▸ What you should do:
Return the lines below in which the string "with" occurs.

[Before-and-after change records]
□ □ □ □

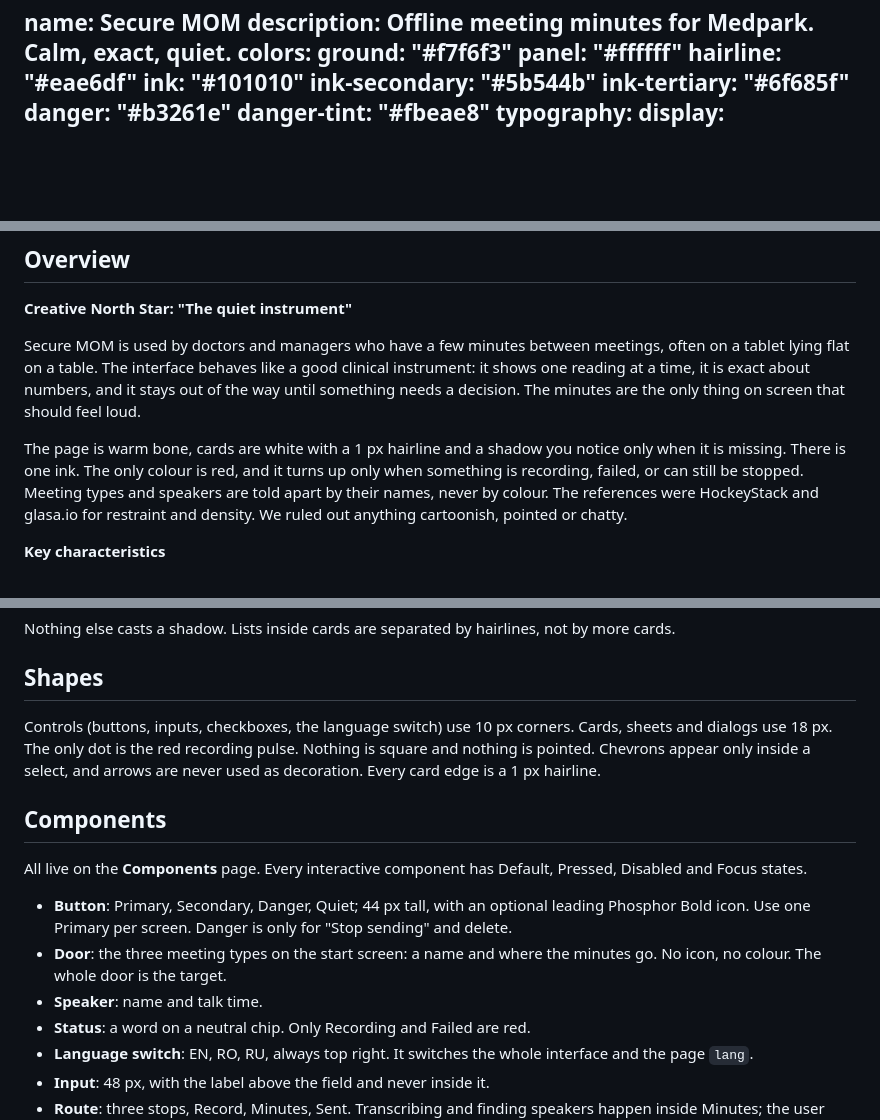
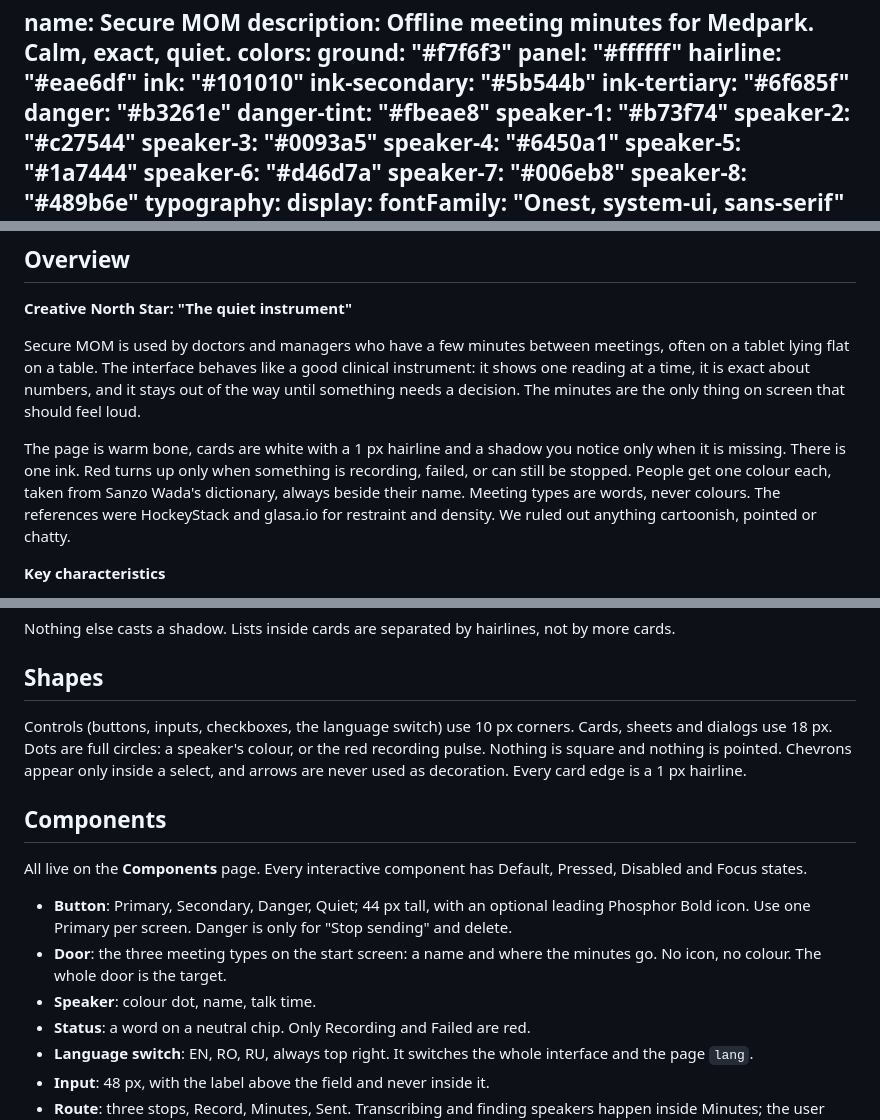
Before and after one commit to foxymadeit/medpark-challenge, a Markdown page: DESIGN.md, 3 parts joined by grey strips. GitHub-like rendering; blank space fills up the shorter version.

```diff
--- a/DESIGN.md
+++ b/DESIGN.md
@@ -10,6 +10,14 @@ colors:
   ink-tertiary: "#6f685f"
   danger: "#b3261e"
   danger-tint: "#fbeae8"
+  speaker-1: "#b73f74"
+  speaker-2: "#c27544"
+  speaker-3: "#0093a5"
+  speaker-4: "#6450a1"
+  speaker-5: "#1a7444"
+  speaker-6: "#d46d7a"
+  speaker-7: "#006eb8"
+  speaker-8: "#489b6e"
 typography:
   display:
     fontFamily: "Onest, system-ui, sans-serif"
@@ -148,9 +156,10 @@ numbers, and it stays out of the way until something needs a decision. The
 minutes are the only thing on screen that should feel loud.
 
 The page is warm bone, cards are white with a 1 px hairline and a shadow you
-notice only when it is missing. There is one ink. The only colour is red, and
-it turns up only when something is recording, failed, or can still be stopped.
-Meeting types and speakers are told apart by their names, never by colour. The references were HockeyStack and glasa.io for
+notice only when it is missing. There is one ink. Red turns up only when
+something is recording, failed, or can still be stopped. People get one colour
+each, taken from Sanzo Wada's dictionary, always beside their name. Meeting
+types are words, never colours. The references were HockeyStack and glasa.io for
 restraint and density. We ruled out anything cartoonish, pointed or chatty.
 
 **Key characteristics**
@@ -234,7 +308,7 @@ Nothing else casts a shadow. Lists inside cards are separated by hairlines, not
 ## Shapes
 
 Controls (buttons, inputs, checkboxes, the language switch) use 10 px corners.
-Cards, sheets and dialogs use 18 px. The only dot is the red recording pulse. Nothing is square and nothing is pointed. Chevrons appear only inside
+Cards, sheets and dialogs use 18 px. Dots are full circles: a speaker's colour, or the red recording pulse. Nothing is square and nothing is pointed. Chevrons appear only inside
 a select, and arrows are never used as decoration. Every card edge is a 1 px
 hairline.
 
@@ -248,7 +322,7 @@ Pressed, Disabled and Focus states.
   "Stop sending" and delete.
 - **Door**: the three meeting types on the start screen: a name and where the
   minutes go. No icon, no colour. The whole door is the target.
-- **Speaker**: name and talk time.
+- **Speaker**: colour dot, name, talk time.
 - **Status**: a word on a neutral chip. Only Recording and Failed are red.
 - **Language switch**: EN, RO, RU, always top right. It switches the whole
   interface and the page `lang`.
```
Also changed, not shown: other parts of DESIGN.md (+71 -6 lines), diarization/README.md (+12 -1 lines).
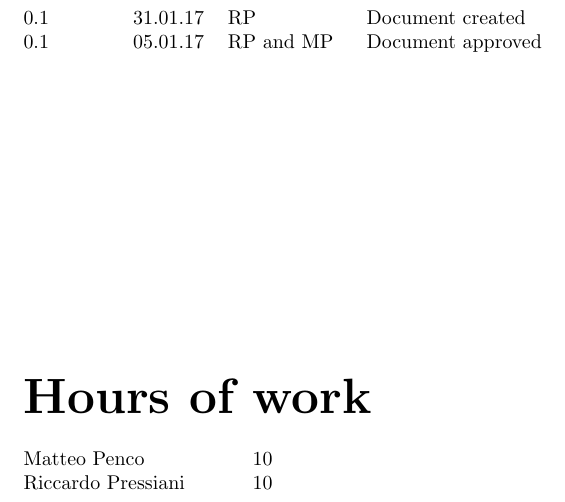
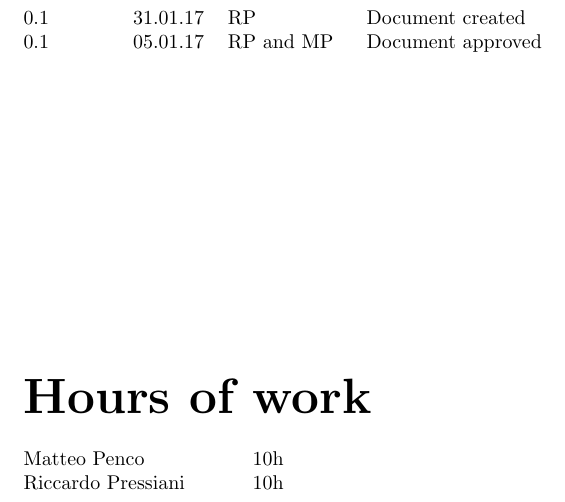
Before and after one commit to rpressiani/se2-project-2016, a LaTeX thesis (CID/main.tex): part of page 2 of 14, cut so that both start at the same text. Compiled offline with pdfLaTeX.

Commit message:
Fix CID front page

```diff
--- a/CID/main.tex
+++ b/CID/main.tex
@@ -67,8 +67,8 @@
 \vspace{5cm}
 {\noindent\Huge\bfseries Hours of work\par}
 \vspace{0.5cm}
-{\noindent Matteo Penco	\tab{10}\par}
-{\noindent Riccardo Pressiani \tab{10}\par}
+{\noindent Matteo Penco	\tab{10h}\par}
+{\noindent Riccardo Pressiani \tab{10h}\par}
 
 \tableofcontents
 
```
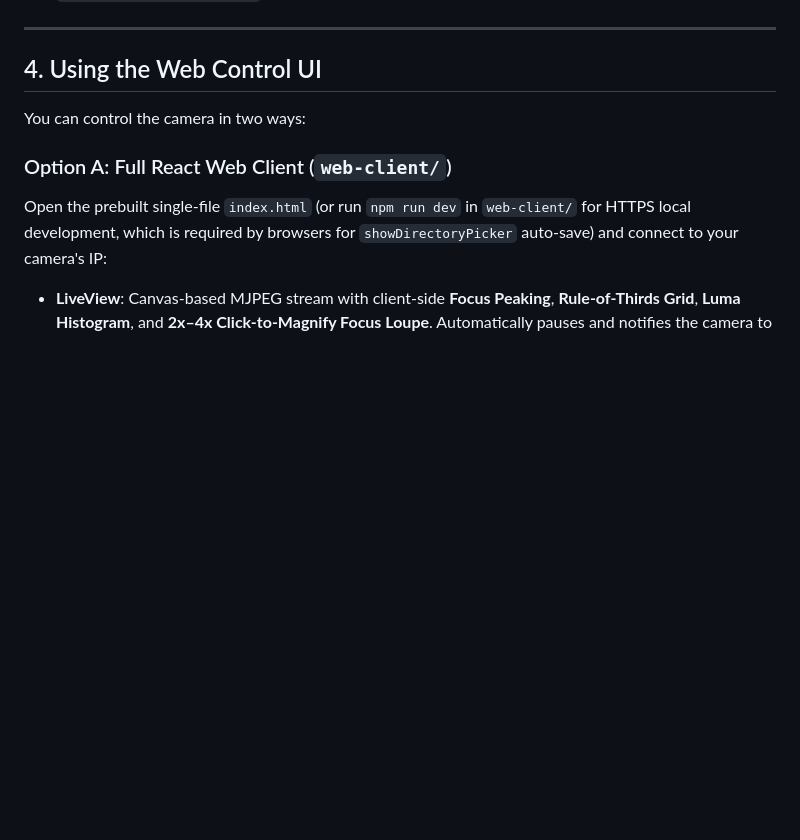
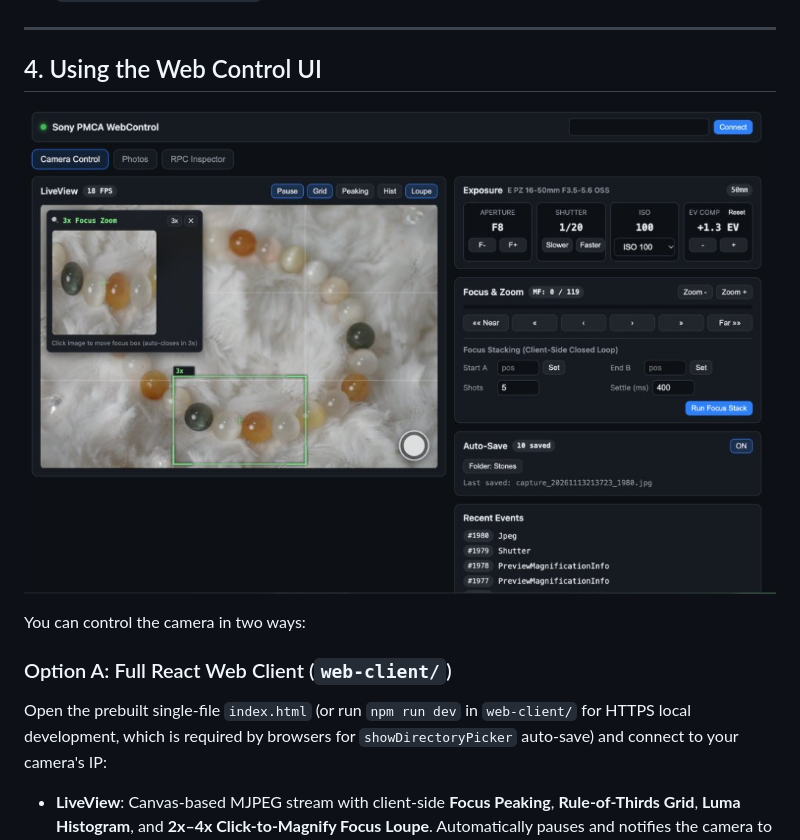
Before and after one commit to hhb/sony-pmca-webcontrol, a Markdown page: docs/USER_GUIDE.md, the part around the change. GitHub-like rendering; pictures changed too: docs/screenshot.jpg (added); blank space fills up the shorter version.

```diff
--- a/docs/USER_GUIDE.md
+++ b/docs/USER_GUIDE.md
@@ -61,6 +61,8 @@ This guide covers camera compatibility, flashing the `.apk` to your Sony camera,
 
 ## 4. Using the Web Control UI
 
+![Sony PMCA WebControl Web UI](./screenshot.jpg)
+
 You can control the camera in two ways:
 
 ### Option A: Full React Web Client (`web-client/`)
```
Also changed, not shown: README.md (+2 -0 lines), 1 other file.
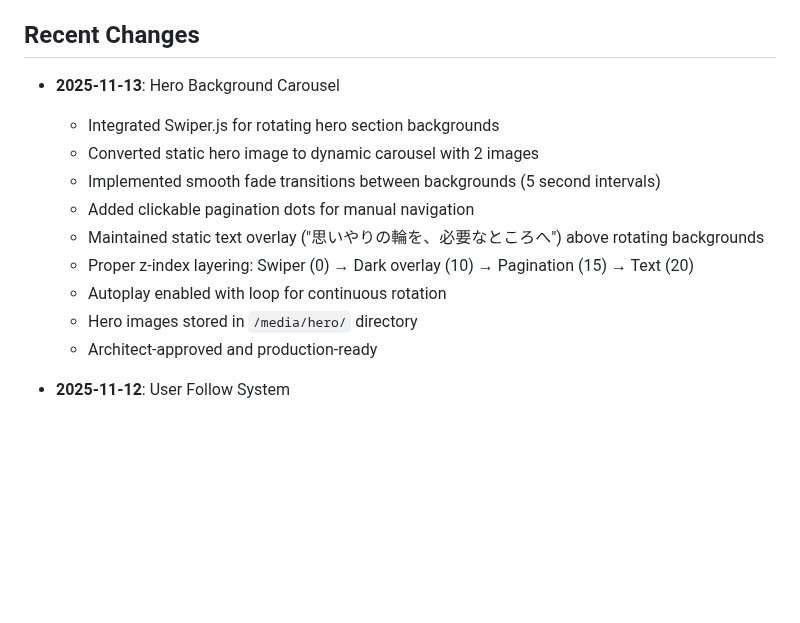
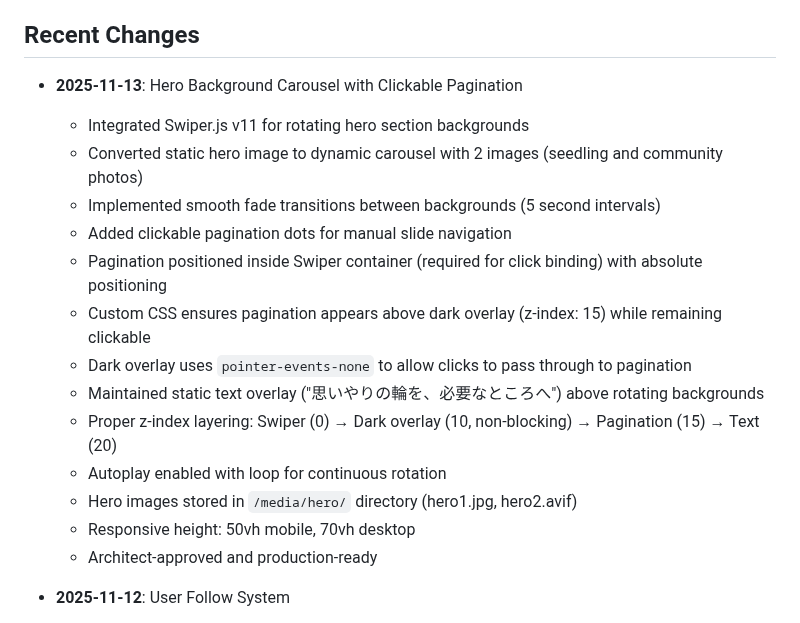
Before and after one commit to ZayYar-Phyo/kindred_space, a Markdown page: replit.md, the part around the change. Rendered like a GitHub page; blank space fills up the shorter version.

Commit message:
Improve hero background carousel functionality and appearance
Update Swiper.js integration for hero carousel, enhancing navigation with clickable pagination, custom CSS for layering, and improved responsiveness.

Replit-Commit-Author: Agent
Replit-Commit-Session-Id: 21fe5bb6-6534-447f-82ca-2553a981ccff
Replit-Commit-Checkpoint-Type: full_checkpoint
Replit-Commit-Event-Id: 112eee58-d09f-42f7-a4e4-2fffccb552b7
Replit-Commit-Screenshot-Url: https://storage.googleapis.com/screenshot-production-us-central1/5163670d-94d8-4de5-a2d2-75e126789bb2/21fe5bb6-6534-447f-82ca-2553a981ccff/st8LUxY

```diff
--- a/replit.md
+++ b/replit.md
@@ -117,15 +117,19 @@ The platform uses a custom authentication system with Japanese-language UI:
 - You can now login at `/login/` instead of Django admin!
 
 ## Recent Changes
-- **2025-11-13**: Hero Background Carousel
-  - Integrated Swiper.js for rotating hero section backgrounds
-  - Converted static hero image to dynamic carousel with 2 images
+- **2025-11-13**: Hero Background Carousel with Clickable Pagination
+  - Integrated Swiper.js v11 for rotating hero section backgrounds
+  - Converted static hero image to dynamic carousel with 2 images (seedling and community photos)
   - Implemented smooth fade transitions between backgrounds (5 second intervals)
-  - Added clickable pagination dots for manual navigation
+  - Added clickable pagination dots for manual slide navigation
+  - Pagination positioned inside Swiper container (required for click binding) with absolute positioning
+  - Custom CSS ensures pagination appears above dark overlay (z-index: 15) while remaining clickable
+  - Dark overlay uses `pointer-events-none` to allow clicks to pass through to pagination
   - Maintained static text overlay ("思いやりの輪を、必要なところへ") above rotating backgrounds
-  - Proper z-index layering: Swiper (0) → Dark overlay (10) → Pagination (15) → Text (20)
+  - Proper z-index layering: Swiper (0) → Dark overlay (10, non-blocking) → Pagination (15) → Text (20)
   - Autoplay enabled with loop for continuous rotation
-  - Hero images stored in `/media/hero/` directory
+  - Hero images stored in `/media/hero/` directory (hero1.jpg, hero2.avif)
+  - Responsive height: 50vh mobile, 70vh desktop
   - Architect-approved and production-ready
 
 - **2025-11-12**: User Follow System
```
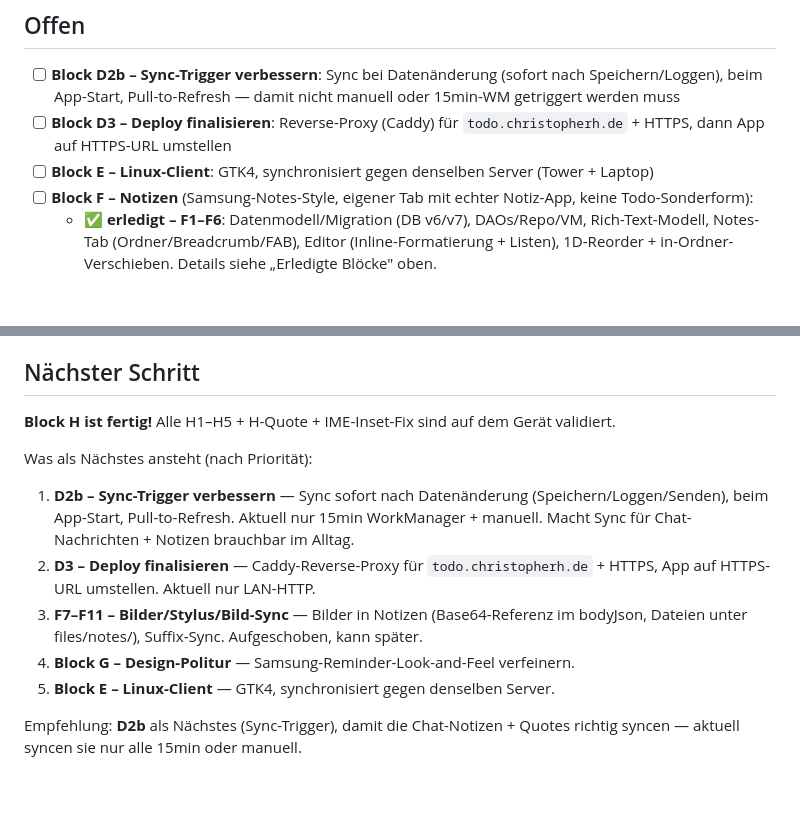
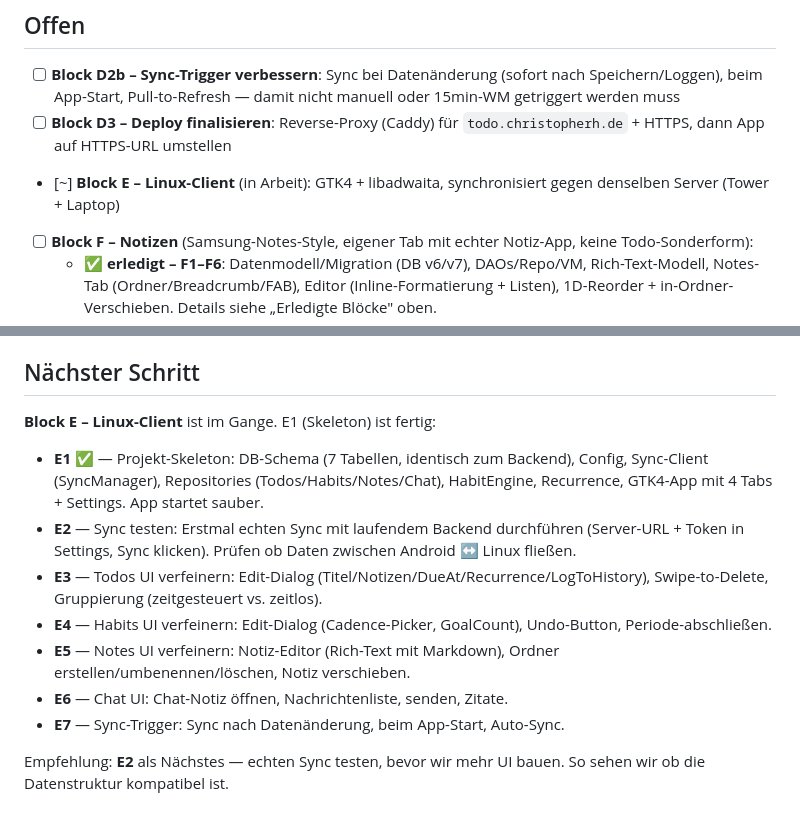
Before and after one commit to theoretischer/todonotes, a Markdown page: PROGRESS.md, 2 parts joined by grey strips. Drawn GitHub-style; blank space fills up the shorter version.

Commit message:
PROGRESS: Block E1 fertig, E2-E7 Plan

```diff
--- a/PROGRESS.md
+++ b/PROGRESS.md
@@ -28,7 +28,7 @@
 ## Offen
 - [ ] **Block D2b – Sync-Trigger verbessern**: Sync bei Datenänderung (sofort nach Speichern/Loggen), beim App-Start, Pull-to-Refresh — damit nicht manuell oder 15min-WM getriggert werden muss
 - [ ] **Block D3 – Deploy finalisieren**: Reverse-Proxy (Caddy) für `todo.christopherh.de` + HTTPS, dann App auf HTTPS-URL umstellen
-- [ ] **Block E – Linux-Client**: GTK4, synchronisiert gegen denselben Server (Tower + Laptop)
+- [~] **Block E – Linux-Client** (in Arbeit): GTK4 + libadwaita, synchronisiert gegen denselben Server (Tower + Laptop)
 - [ ] **Block F – Notizen** (Samsung-Notes-Style, eigener Tab mit echter Notiz-App, keine Todo-Sonderform):
   - ✅ **erledigt – F1–F6**: Datenmodell/Migration (DB v6/v7), DAOs/Repo/VM, Rich-Text-Modell, Notes-Tab (Ordner/Breadcrumb/FAB), Editor (Inline-Formatierung + Listen), 1D-Reorder + in-Ordner-Verschieben. Details siehe „Erledigte Blöcke" oben.
   - **F7 – Bilder einfügen**
@@ -94,14 +94,14 @@
 - **Git**: Monorepo auf GitHub (private), Account `theoretischer`, Commit-Email `75859777+theoretischer@users.noreply.github.com` (für Contribution-Graph)
 
 ## Nächster Schritt
-**Block H ist fertig!** Alle H1–H5 + H-Quote + IME-Inset-Fix sind auf dem Gerät validiert.
+**Block E – Linux-Client** ist im Gange. E1 (Skeleton) ist fertig:
 
-Was als Nächstes ansteht (nach Priorität):
+- **E1 ✅** — Projekt-Skeleton: DB-Schema (7 Tabellen, identisch zum Backend), Config, Sync-Client (SyncManager), Repositories (Todos/Habits/Notes/Chat), HabitEngine, Recurrence, GTK4-App mit 4 Tabs + Settings. App startet sauber.
+- **E2** — Sync testen: Erstmal echten Sync mit laufendem Backend durchführen (Server-URL + Token in Settings, Sync klicken). Prüfen ob Daten zwischen Android ↔ Linux fließen.
+- **E3** — Todos UI verfeinern: Edit-Dialog (Titel/Notizen/DueAt/Recurrence/LogToHistory), Swipe-to-Delete, Gruppierung (zeitgesteuert vs. zeitlos).
+- **E4** — Habits UI verfeinern: Edit-Dialog (Cadence-Picker, GoalCount), Undo-Button, Periode-abschließen.
+- **E5** — Notes UI verfeinern: Notiz-Editor (Rich-Text mit Markdown), Ordner erstellen/umbenennen/löschen, Notiz verschieben.
+- **E6** — Chat UI: Chat-Notiz öffnen, Nachrichtenliste, senden, Zitate.
+- **E7** — Sync-Trigger: Sync nach Datenänderung, beim App-Start, Auto-Sync.
 
-1. **D2b – Sync-Trigger verbessern** — Sync sofort nach Datenänderung (Speichern/Loggen/Senden), beim App-Start, Pull-to-Refresh. Aktuell nur 15min WorkManager + manuell. Macht Sync für Chat-Nachrichten + Notizen brauchbar im Alltag.
-2. **D3 – Deploy finalisieren** — Caddy-Reverse-Proxy für `todo.christopherh.de` + HTTPS, App auf HTTPS-URL umstellen. Aktuell nur LAN-HTTP.
-3. **F7–F11 – Bilder/Stylus/Bild-Sync** — Bilder in Notizen (Base64-Referenz im bodyJson, Dateien unter files/notes/), Suffix-Sync. Aufgeschoben, kann später.
-4. **Block G – Design-Politur** — Samsung-Reminder-Look-and-Feel verfeinern.
-5. **Block E – Linux-Client** — GTK4, synchronisiert gegen denselben Server.
-
-Empfehlung: **D2b** als Nächstes (Sync-Trigger), damit die Chat-Notizen + Quotes richtig syncen — aktuell syncen sie nur alle 15min oder manuell.
+Empfehlung: **E2** als Nächstes — echten Sync testen, bevor wir mehr UI bauen. So sehen wir ob die Datenstruktur kompatibel ist.
```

□ □ □ □

▸ Response for this exercise:
 The page is warm bone, cards are white with a 1 px hairline and a shadow you
Before and after one commit to rpressiani/se2-project-2016, a LaTeX thesis (CID/main.tex): part of page 2 of 14, cut so that both start at the same text. Compiled offline with pdfLaTeX.
Update Swiper.js integration for hero carousel, enhancing navigation with clickable pagination, custom CSS for layering, and improved responsiveness.
@@ -117,15 +117,19 @@ The platform uses a custom authentication system with Japanese-language UI:
-  - Converted static hero image to dynamic carousel with 2 images
+- **2025-11-13**: Hero Background Carousel with Clickable Pagination
+  - Converted static hero image to dynamic carousel with 2 images (seedling and community photos)
+  - Pagination positioned inside Swiper container (required for click binding) with absolute positioning
   - Autoplay enabled with loop for continuous rotation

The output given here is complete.